When we started this trip we had an idea of what it was going to be like. As much as we tried to do this without expectation and without any planning, nature set in and we couldn’t help but dream about our freedom. But, as always, reality is different. When we started this life, we were much like children at recess, running in circles basking in our new found freedom. We are now more like children after school – still running around hyped on sugar, but we know we have a little more time than the 15 minutes now.
In two months of Vanlife we have only paid to sleep once (I am writing this from an air-conditioned room in Saint Catharines, Ontario). We have slept everywhere from the mountains outside Lillooet to a department store’s parking lot in Wisconsin.
Well, we have driven over all the mountains, passed through all the wheat fields and have hit the land of forests and lakes. Finally, a land that we like and Gurt does too. Myles has driven across Canada before (well to Toronto) so in an effort to increase his experiences we decided to head south and scout out some American wildlife.
With more small towns, we have found America to have more “unclaimed land” (crown land but I don’t know what they call that in America, Spangle land?

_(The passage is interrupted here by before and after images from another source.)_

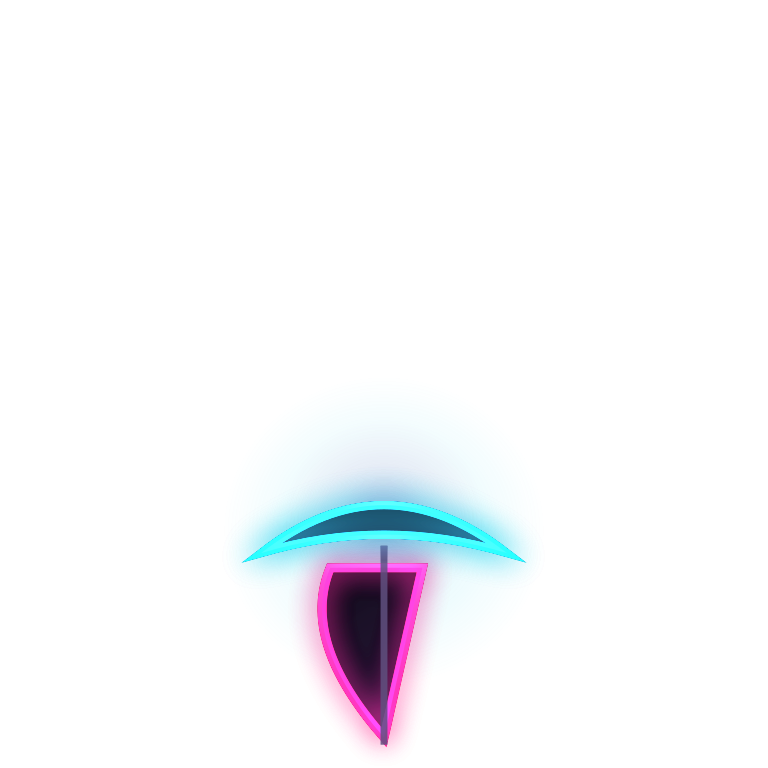
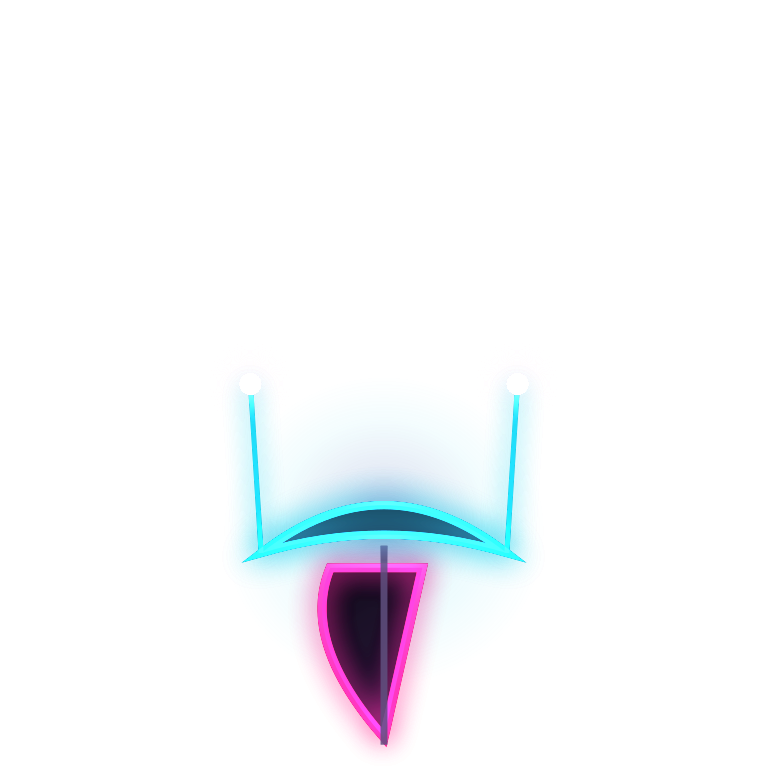
Run mooring lines from each boat to the corners it trades from
A harbour was a boat floating near the coast with nothing tying it to
the two building spots that can actually use it. The Classic boats say
this with painted planks; the Nights boats now say it with lit rope —
two lines out to the corners of the hex side, each ending in a bright
node sitting exactly on the corner.

The positions are derived rather than eyeballed. A port is centred on a
hex side and rotated so that side runs horizontally through the middle
of the boat image, which puts both corners on the image's horizontal
centre line; the hexagon is regular, so each side is 0.5774 hex-widths
long against an image drawn 1.66 hex-widths across. That constant is
tied to the style's size factor, and the generator says so, so the two
cannot drift apart quietly.

Claude-Session: https://claude.ai/code/session_01ScDYQ6yXQR8YPnq1TbD6A9

Changed region(s): [[0.625, 0.5, 0.6875, 0.7188], [0.3125, 0.5, 0.375, 0.7188]]

diff --git a/scripts/generate-dangerous-nights-pack.js b/scripts/generate-dangerous-nights-pack.js
@@ -754,10 +754,56 @@ function drawWater() {
  * The harbour boat: a low black hull with light under the waterline and a
  * dark sail. The sail is left clear — the resource glyph is stamped onto it.
  */
+/**
+ * How far either side of centre the two corners of the hex side fall, as a
+ * fraction of the boat image.
+ *
+ * A port is centred on a hex side and rotated so that side runs horizontally
+ * through the middle of the image — which means both of its corners sit on the
+ * image's horizontal centre line. The hexagon is regular, so each side is
+ * 0.5774 hex-widths long, and the image is drawn `PORT_SIZE_FACTOR` hex-widths
+ * across. Keep that in step with `sizeFactor` for `nights` in styles.ts.
+ */
+const PORT_SIZE_FACTOR = 1.66;
+const HEX_SIDE_OVER_WIDTH = 0.5774;
+const CORNER_OFFSET = HEX_SIDE_OVER_WIDTH / PORT_SIZE_FACTOR / 2;
+
 function drawBoat() {
     const canvas = createCanvas(BOAT, BOAT);
     const ctx = canvas.getContext('2d');
     const unit = BOAT / 100;
+
+    // Mooring lines run from the boat to the two corners of the hex side it is
+    // moored against — the two spots that can actually trade through it. The
+    // Classic boats do this with painted planks; here they are lit rope, with a
+    // bright node on each corner so there is no guessing which two they are.
+    const corners = [
+        { x: BOAT * (0.5 - CORNER_OFFSET), y: BOAT * 0.5 },
+        { x: BOAT * (0.5 + CORNER_OFFSET), y: BOAT * 0.5 },
+    ];
+    // Where the hull ends up once the transform below has been applied.
+    const hullTips = [
+        { x: BOAT * 0.34, y: BOAT * 0.72 },
+        { x: BOAT * 0.66, y: BOAT * 0.72 },
+    ];
+
+    corners.forEach((corner, i) => {
+        glowing(ctx, { color: NEON.cyan, blur: 20, alpha: 0.55 }, () => {
+            ctx.beginPath();
+            ctx.moveTo(hullTips[i].x, hullTips[i].y);
+            ctx.lineTo(corner.x, corner.y);
+            ctx.strokeStyle = rgba(NEON.cyan, 0.45);
+            ctx.lineWidth = 5;
+            ctx.stroke();
+        });
+
+        glowing(ctx, { color: NEON.white, blur: 24, alpha: 0.9 }, () => {
+            ctx.beginPath();
+            ctx.arc(corner.x, corner.y, 11, 0, Math.PI * 2);
+            ctx.fillStyle = rgba(NEON.white, 0.85);
+            ctx.fill();
+        });
+    });
 
     // A port is anchored to a hex side and rotated so that the image's LOWER
     // half is the one facing open water — the upper half ends up behind the
@@ -765,6 +811,7 @@ function drawBoat() {
     // and scaled into that lower half: the mast then points out to sea and no
     // part of it is lost behind the coast. Everything below is authored the
     // right way up in a 0-100 space; this transform does the moving.
+    ctx.save();
     ctx.translate(576, 789);
     ctx.rotate(Math.PI);
     ctx.scale(0.5, 0.48);
@@ -827,6 +874,7 @@ function drawBoat() {
         ctx.stroke();
     });
 
+    ctx.restore();
     return canvas;
 }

I don’t know..) This works well for us, as it is much easier to find somewhere to camp and we are making great efforts to avoid paying for a campsite. Minnesota is the land of beautiful waterfalls, monstrous lakes that look more like oceans, and hunters. Lots and lots of hunters. Me, being the newly found vegetarian and animal lover that I am, am not impressed with this deer-killing society. Myles and I have actually gone to sleep with the soft, calming sound of gunfire – a little concerning what people are shooting in the middle of the night, but anyhow.